THE TASK: Report, in full, each line of the material below in which the string "html" occurs.

-- PROVIDED DATA follows --

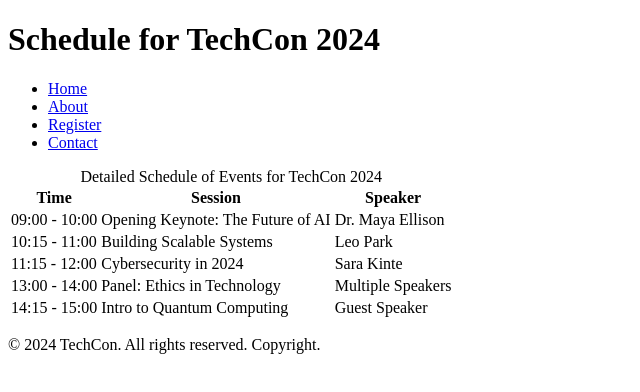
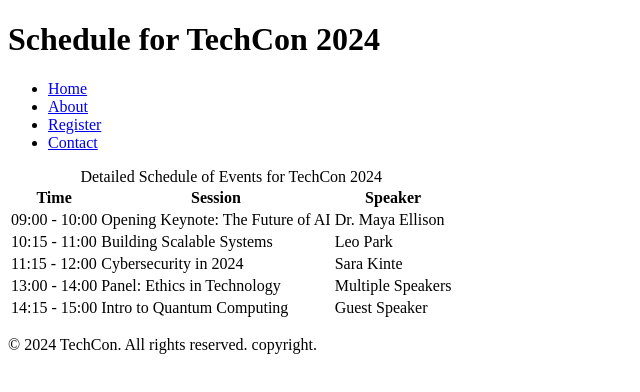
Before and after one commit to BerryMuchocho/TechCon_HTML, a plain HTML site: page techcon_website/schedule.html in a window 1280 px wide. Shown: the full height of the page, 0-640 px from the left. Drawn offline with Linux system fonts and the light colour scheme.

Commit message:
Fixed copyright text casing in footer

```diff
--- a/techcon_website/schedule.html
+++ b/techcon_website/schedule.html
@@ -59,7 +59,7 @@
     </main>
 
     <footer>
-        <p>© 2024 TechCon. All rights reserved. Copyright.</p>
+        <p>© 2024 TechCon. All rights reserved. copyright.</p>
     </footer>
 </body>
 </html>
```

-- PROVIDED DATA concluded --
-- PROVIDED DATA follows --

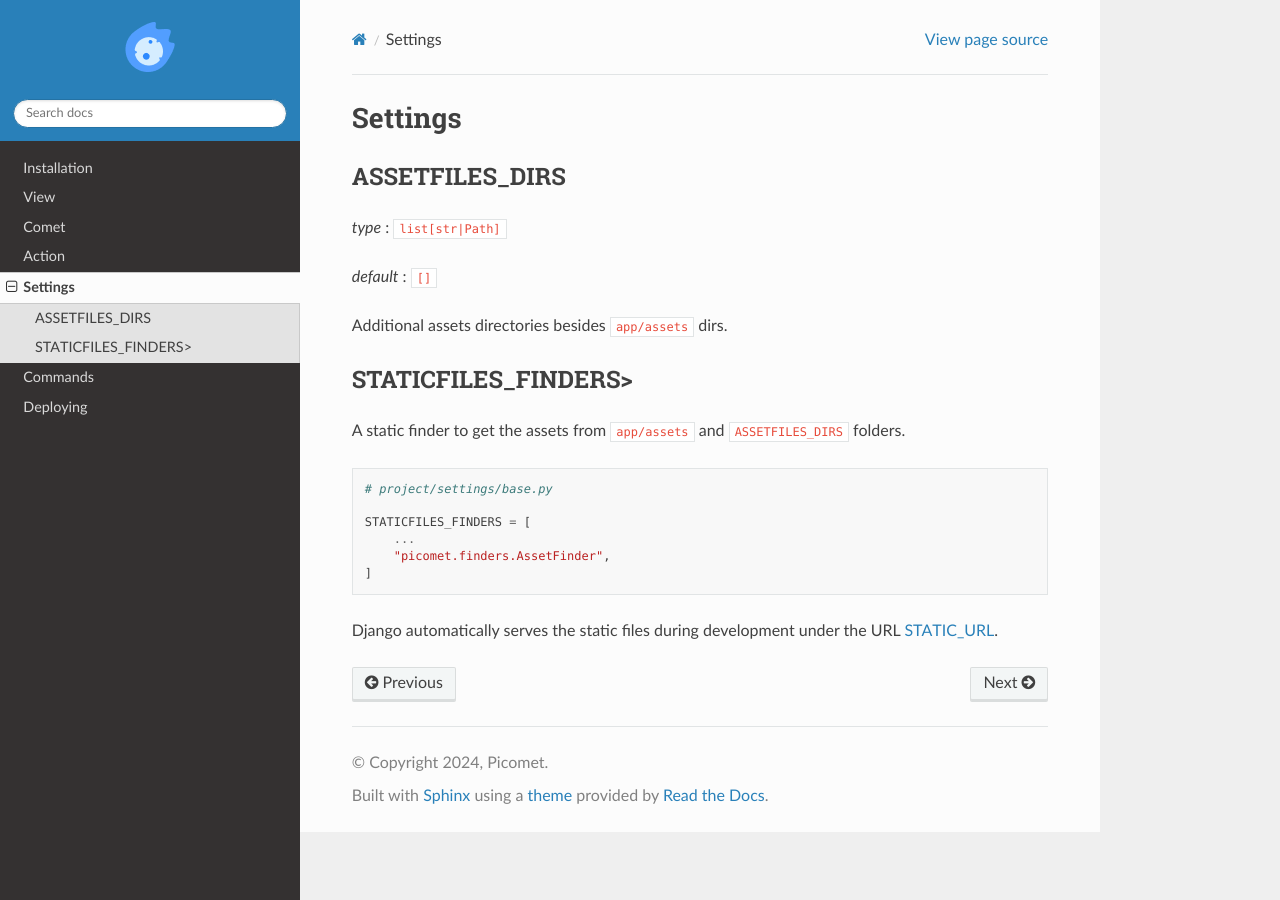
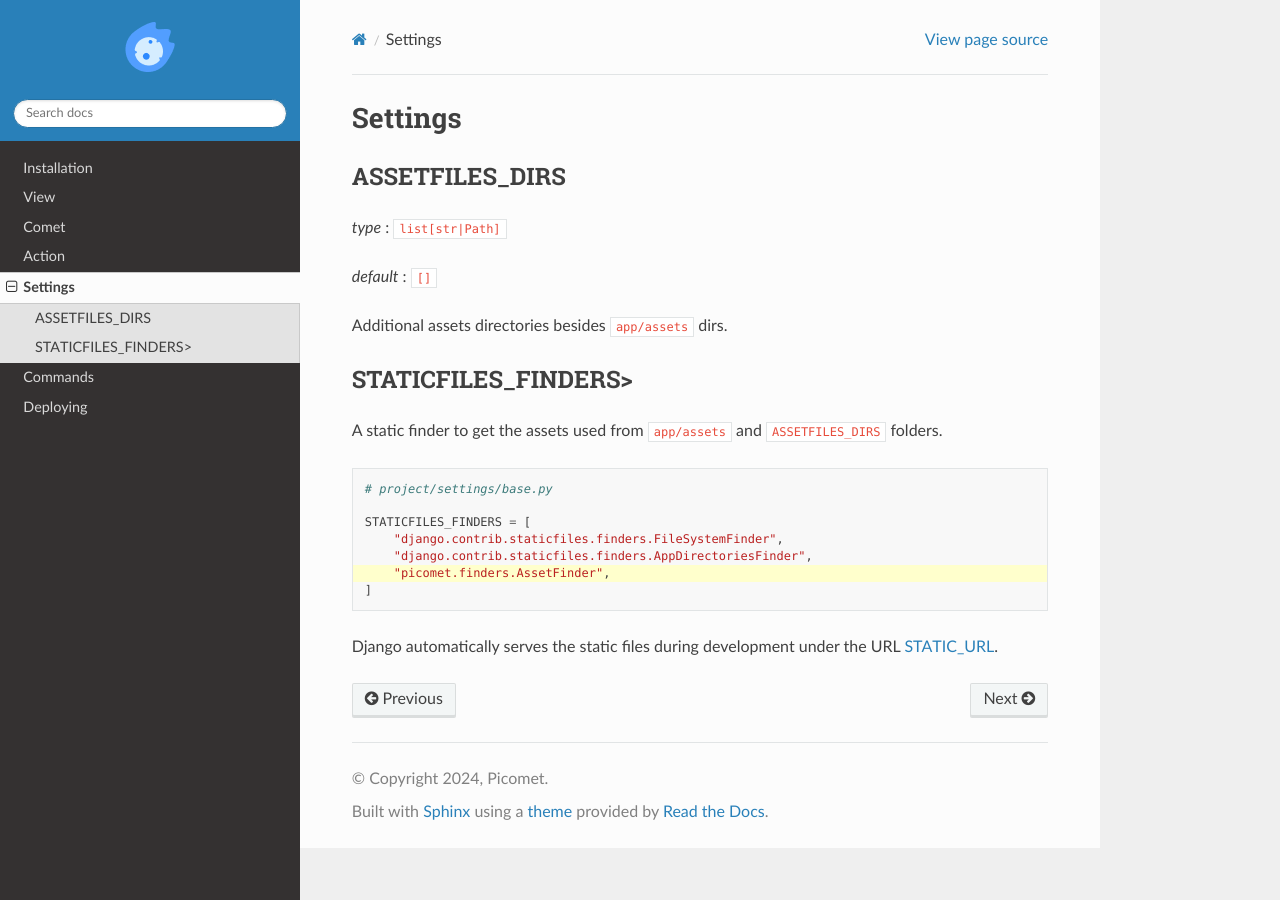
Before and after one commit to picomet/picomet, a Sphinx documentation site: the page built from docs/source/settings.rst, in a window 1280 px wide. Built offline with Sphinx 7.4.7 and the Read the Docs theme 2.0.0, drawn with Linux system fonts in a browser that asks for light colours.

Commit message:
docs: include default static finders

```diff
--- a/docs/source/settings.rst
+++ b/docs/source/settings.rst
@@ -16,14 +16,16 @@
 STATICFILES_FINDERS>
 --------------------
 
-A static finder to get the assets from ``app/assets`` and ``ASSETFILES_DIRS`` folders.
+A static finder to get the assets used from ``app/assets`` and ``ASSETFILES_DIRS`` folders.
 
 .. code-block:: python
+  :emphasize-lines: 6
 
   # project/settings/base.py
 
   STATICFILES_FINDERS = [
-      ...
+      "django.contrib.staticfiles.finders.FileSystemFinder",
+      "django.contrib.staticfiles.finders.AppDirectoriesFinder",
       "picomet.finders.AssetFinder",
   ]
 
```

-- PROVIDED DATA concluded --

ANSWER BOX:
Before and after one commit to BerryMuchocho/TechCon_HTML, a plain HTML site: page techcon_website/schedule.html in a window 1280 px wide. Shown: the full height of the page, 0-640 px from the left. Drawn offline with Linux system fonts and the light colour scheme.
--- a/techcon_website/schedule.html
+++ b/techcon_website/schedule.html
 </html>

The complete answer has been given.